Review: Mechorstra

Scimm-Dance-Company-Meg-Ferrier-and-Cassie-Peele-in-MechorstraArtistic Directors Scott Pokorny and Tim Barnes of the northern suburbs based Scimm. Dance Company have a talented pool of dancers under their wing. They also have a knack for showcasing their troupe and each individual’s technical and expressive abilities. 

As part of Melbourne’s Midsumma Festival, Scott and Tim – aha, so that’s how Scimm. got its name – bring together two distinctive and intelligible works in a concise two-part show.

The first, Pink, incorporates seven sequences expressing personal stories from the company’s LGBTQIA+ members’ own queer experiences – Queer Longing, Wandering Hands, Pleasure, Voyeurism, Objectification, Stigma and Identity

Each is sensitively and unabashedly drawn and executed with earnestness and clarity by four hot-pink body-hugging costumed dancers, Bailey Glen, Billie Watson, Meg Ferrier and Ronan Armstrong in all combinations from solo to quartets.

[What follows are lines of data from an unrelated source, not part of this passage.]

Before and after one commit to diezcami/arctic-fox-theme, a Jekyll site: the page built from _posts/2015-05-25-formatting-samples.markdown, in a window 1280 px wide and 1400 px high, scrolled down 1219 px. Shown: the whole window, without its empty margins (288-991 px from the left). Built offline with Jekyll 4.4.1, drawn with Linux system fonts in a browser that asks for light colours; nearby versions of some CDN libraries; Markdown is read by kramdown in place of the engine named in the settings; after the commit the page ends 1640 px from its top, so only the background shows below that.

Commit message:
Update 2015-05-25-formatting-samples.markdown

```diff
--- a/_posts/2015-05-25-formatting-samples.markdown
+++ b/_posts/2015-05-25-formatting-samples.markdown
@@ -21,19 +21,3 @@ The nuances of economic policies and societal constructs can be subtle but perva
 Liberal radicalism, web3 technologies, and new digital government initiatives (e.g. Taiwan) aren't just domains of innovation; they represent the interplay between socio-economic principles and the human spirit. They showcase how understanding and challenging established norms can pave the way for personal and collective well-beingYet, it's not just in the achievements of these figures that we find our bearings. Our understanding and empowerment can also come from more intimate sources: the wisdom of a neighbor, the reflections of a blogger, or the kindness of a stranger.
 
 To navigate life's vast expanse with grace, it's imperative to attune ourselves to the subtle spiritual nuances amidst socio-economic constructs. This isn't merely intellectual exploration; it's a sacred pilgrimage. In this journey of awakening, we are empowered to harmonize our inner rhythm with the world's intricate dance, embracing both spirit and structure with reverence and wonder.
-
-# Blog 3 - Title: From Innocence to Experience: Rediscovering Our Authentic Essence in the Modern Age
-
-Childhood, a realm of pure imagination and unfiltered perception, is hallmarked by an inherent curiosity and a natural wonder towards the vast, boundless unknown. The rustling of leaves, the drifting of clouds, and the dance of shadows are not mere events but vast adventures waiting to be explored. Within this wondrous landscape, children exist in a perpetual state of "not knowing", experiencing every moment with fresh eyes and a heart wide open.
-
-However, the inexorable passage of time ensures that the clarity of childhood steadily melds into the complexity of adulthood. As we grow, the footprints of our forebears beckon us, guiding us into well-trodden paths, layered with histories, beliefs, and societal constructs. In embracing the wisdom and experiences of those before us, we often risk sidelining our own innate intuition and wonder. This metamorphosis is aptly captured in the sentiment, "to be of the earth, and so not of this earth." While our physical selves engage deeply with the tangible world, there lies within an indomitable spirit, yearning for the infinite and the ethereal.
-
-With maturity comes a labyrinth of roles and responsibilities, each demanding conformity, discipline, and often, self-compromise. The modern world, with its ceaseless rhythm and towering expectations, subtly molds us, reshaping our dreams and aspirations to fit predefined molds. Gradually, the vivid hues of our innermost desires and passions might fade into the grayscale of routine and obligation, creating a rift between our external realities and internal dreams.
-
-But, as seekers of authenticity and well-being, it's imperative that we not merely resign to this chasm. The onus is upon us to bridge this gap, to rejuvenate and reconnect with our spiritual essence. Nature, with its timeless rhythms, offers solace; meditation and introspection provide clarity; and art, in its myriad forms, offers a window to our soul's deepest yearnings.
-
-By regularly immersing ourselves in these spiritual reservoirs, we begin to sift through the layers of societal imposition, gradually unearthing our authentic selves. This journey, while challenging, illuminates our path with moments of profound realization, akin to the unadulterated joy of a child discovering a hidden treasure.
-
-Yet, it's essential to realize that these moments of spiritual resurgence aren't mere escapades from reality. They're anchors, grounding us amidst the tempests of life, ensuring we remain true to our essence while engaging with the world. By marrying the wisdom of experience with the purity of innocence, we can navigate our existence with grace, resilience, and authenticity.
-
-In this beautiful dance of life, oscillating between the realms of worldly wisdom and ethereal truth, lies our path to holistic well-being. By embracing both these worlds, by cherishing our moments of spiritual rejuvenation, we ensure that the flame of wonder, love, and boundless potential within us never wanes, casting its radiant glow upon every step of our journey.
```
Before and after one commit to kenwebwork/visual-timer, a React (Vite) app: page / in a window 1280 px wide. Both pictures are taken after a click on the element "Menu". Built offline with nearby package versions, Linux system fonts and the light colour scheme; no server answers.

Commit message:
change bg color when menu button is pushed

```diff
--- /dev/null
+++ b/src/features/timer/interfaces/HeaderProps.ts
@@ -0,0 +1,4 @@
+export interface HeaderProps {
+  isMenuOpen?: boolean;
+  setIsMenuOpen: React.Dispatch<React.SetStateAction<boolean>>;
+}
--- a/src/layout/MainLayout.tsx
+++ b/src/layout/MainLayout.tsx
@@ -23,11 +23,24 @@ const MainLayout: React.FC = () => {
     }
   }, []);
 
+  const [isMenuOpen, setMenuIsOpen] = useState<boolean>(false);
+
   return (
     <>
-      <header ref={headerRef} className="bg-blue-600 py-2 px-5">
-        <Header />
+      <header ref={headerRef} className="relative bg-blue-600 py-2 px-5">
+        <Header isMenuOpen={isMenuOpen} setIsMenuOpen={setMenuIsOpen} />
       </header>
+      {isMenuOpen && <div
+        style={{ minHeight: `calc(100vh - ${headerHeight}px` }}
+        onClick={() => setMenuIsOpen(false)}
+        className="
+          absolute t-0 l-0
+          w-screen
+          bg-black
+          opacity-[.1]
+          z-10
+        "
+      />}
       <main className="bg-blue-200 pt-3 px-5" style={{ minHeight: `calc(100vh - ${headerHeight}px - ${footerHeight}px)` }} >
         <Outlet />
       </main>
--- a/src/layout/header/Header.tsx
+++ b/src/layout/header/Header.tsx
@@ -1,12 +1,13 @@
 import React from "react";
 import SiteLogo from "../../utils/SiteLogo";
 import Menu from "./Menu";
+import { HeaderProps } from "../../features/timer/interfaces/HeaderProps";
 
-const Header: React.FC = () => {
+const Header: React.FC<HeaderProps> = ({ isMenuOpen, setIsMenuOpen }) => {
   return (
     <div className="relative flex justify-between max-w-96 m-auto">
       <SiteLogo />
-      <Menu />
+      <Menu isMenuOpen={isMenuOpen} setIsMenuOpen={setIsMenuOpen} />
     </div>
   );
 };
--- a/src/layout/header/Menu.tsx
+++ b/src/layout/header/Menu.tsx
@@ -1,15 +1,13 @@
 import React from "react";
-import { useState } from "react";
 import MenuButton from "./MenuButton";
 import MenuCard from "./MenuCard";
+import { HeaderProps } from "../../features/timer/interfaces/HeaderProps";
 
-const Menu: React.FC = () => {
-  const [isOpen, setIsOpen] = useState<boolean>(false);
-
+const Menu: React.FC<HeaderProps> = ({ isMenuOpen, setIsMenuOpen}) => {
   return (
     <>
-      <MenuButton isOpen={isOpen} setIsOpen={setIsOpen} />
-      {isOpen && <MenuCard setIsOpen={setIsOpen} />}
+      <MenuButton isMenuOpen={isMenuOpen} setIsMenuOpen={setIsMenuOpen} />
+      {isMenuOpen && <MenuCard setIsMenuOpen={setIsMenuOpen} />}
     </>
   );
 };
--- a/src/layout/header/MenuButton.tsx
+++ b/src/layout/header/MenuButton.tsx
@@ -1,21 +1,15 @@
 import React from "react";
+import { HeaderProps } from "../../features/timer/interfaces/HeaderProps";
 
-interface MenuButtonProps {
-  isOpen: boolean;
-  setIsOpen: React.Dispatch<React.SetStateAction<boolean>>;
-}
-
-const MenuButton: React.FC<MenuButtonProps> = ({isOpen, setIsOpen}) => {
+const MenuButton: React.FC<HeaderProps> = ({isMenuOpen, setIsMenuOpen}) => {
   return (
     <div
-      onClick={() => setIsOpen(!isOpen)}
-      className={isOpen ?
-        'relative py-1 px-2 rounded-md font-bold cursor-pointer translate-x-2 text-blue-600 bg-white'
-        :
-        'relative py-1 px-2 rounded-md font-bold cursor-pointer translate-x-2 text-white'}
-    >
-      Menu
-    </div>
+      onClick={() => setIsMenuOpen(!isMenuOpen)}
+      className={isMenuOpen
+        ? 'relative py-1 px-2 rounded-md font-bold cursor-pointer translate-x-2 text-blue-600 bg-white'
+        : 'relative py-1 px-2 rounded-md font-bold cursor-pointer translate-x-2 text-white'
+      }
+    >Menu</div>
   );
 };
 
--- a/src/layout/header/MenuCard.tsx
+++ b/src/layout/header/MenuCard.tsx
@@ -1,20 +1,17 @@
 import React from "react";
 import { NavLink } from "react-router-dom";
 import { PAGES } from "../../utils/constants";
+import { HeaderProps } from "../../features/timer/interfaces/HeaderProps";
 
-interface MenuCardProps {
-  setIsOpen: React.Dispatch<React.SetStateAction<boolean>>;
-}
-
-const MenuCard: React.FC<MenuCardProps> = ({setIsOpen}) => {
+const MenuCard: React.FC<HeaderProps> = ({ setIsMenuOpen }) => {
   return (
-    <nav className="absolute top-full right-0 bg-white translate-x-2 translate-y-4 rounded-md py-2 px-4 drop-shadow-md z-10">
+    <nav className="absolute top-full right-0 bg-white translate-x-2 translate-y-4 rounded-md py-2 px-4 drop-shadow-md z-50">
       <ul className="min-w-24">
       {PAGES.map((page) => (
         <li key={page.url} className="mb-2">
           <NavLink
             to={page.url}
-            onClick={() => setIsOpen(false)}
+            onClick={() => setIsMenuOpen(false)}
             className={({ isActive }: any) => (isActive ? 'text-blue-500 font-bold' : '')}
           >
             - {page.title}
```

The titles speak volumes, the moods quickly variable and the choreographic results are pleasantly firm and rounded. Most importantly, they engage with heartfelt communicative qualities to build a cohesive performance.

Particularly memorable are the infectious charms and playfulness that come with Billie and Meg’s Wandering Hands and the primal and seductive body-knotting of Bailey and Ronan’s Pleasure.

Danced to an eclectic range of music, for the most part, Pink is characterised by stop-start rapid angular movements complemented by broad, fluidly sweeping gestures using the body’s athletic entirety and the stage’s limits. 

While the music is similarly eclectic in the second part and main fare, Mechorstra, it inspires, defines, and drives the work purposefully.

Scott and Tim take the concept of an orchestra as a metaphor for starched conservatism and its handling of outside influences and roguish attitudes but eventually sees the joy of harmony.

It begins with the stage set with 10 dancers seated in black suits at the rear – looking the part of a small orchestra minus their instruments – while dancer Vourneen Ni’Cainin readies to conduct. 

The widely familiar first movement of Beethoven’s 5th Symphony starts up and the music’s adrenaline incites a rich assortment of formations as Vourneen leads impeccably with crisp, quick-fire strokes that send out pulses of energy to an obedient ensemble.

But aberrations begin to seep in and, later, classical music’s orderliness is interrupted by the freedoms explored in contemporary music when dancer Amelie Piccinin bursts through in badass punk style. 

Thereon, it’s an amusing struggle between Vourneen and Amelie that results in a wildly chaotic and expressive affair and lots of impressively executed arrangements of dancers and their chairs.

Its central chaotic and fragmented dynamics become a tad lengthy but in the midst of it there is plenty of eye-catching work, including Eden Kew’s wonderful acrobatic aerial turns. 

Truce and unity appear to finally take form in this snappy, fun and mostly frenetic piece with lots of dashing staccato movements and a plump idealistic heart.

At times, the show teeters on the edge of desperate-to-impress flashiness and instant gratification on the lines of reality television dance competitions such as So You Think You Can Dance. Nevertheless, Scott and Tim’s sharp and skilful artistic sensibilities shine through together with the strength of their dancers. 

The MC Showroom, 50 Clifton Street, Prahran
Performance: Friday 9 February 2024
Season: 8 – 11 February 2024

For more information, visit: for details.

Image: Meg Ferrier and Cassie Peele in Mechorstra – photo by T-Studio

Review: Paul Selar